**About this exercise**:
Whenever a line in the data holds the string "ImageHDU", copy that line.

**Exercise input**:
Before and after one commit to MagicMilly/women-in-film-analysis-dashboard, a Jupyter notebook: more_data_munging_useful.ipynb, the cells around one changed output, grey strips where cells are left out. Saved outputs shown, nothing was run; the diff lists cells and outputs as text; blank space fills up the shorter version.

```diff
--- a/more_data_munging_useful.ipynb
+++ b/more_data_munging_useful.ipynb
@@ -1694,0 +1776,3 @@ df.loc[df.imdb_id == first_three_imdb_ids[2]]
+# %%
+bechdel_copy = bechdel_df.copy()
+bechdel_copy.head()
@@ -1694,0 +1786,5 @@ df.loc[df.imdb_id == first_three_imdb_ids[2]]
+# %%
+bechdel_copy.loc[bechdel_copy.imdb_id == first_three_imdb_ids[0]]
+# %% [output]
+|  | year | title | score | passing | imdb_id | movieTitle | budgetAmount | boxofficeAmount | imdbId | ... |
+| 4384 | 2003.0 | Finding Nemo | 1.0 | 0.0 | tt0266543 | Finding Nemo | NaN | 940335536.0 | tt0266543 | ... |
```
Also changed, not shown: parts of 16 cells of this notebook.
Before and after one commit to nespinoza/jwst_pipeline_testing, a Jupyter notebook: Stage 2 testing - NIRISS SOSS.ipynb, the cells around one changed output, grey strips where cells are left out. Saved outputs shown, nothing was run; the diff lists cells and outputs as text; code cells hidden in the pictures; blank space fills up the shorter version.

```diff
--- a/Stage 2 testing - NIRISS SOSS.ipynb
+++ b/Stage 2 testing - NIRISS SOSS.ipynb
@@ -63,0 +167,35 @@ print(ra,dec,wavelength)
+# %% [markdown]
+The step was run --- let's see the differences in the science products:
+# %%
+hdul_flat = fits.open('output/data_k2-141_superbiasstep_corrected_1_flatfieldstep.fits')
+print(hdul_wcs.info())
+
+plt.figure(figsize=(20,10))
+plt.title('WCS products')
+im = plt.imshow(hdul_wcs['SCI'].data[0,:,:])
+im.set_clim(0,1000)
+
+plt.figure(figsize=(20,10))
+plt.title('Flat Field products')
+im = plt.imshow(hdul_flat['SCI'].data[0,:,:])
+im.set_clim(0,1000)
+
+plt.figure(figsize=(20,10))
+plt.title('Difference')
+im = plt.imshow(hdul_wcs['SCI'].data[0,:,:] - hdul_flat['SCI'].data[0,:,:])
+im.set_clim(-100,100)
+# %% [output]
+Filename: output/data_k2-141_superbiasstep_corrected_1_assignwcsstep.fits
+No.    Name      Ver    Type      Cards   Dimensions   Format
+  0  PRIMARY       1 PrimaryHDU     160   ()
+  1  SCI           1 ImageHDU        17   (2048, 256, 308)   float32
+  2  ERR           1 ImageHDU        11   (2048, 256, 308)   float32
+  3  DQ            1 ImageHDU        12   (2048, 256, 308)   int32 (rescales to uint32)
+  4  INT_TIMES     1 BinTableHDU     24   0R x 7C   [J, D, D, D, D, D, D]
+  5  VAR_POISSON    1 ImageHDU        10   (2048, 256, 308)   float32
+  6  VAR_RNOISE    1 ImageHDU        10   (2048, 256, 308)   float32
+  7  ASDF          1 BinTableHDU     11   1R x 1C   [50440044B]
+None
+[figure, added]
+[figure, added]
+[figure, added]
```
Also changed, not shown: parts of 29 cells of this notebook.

**Your response**:
+  1  SCI           1 ImageHDU        17   (2048, 256, 308)   float32
+  2  ERR           1 ImageHDU        11   (2048, 256, 308)   float32
+  3  DQ            1 ImageHDU        12   (2048, 256, 308)   int32 (rescales to uint32)
+  5  VAR_POISSON    1 ImageHDU        10   (2048, 256, 308)   float32
+  6  VAR_RNOISE    1 ImageHDU        10   (2048, 256, 308)   float32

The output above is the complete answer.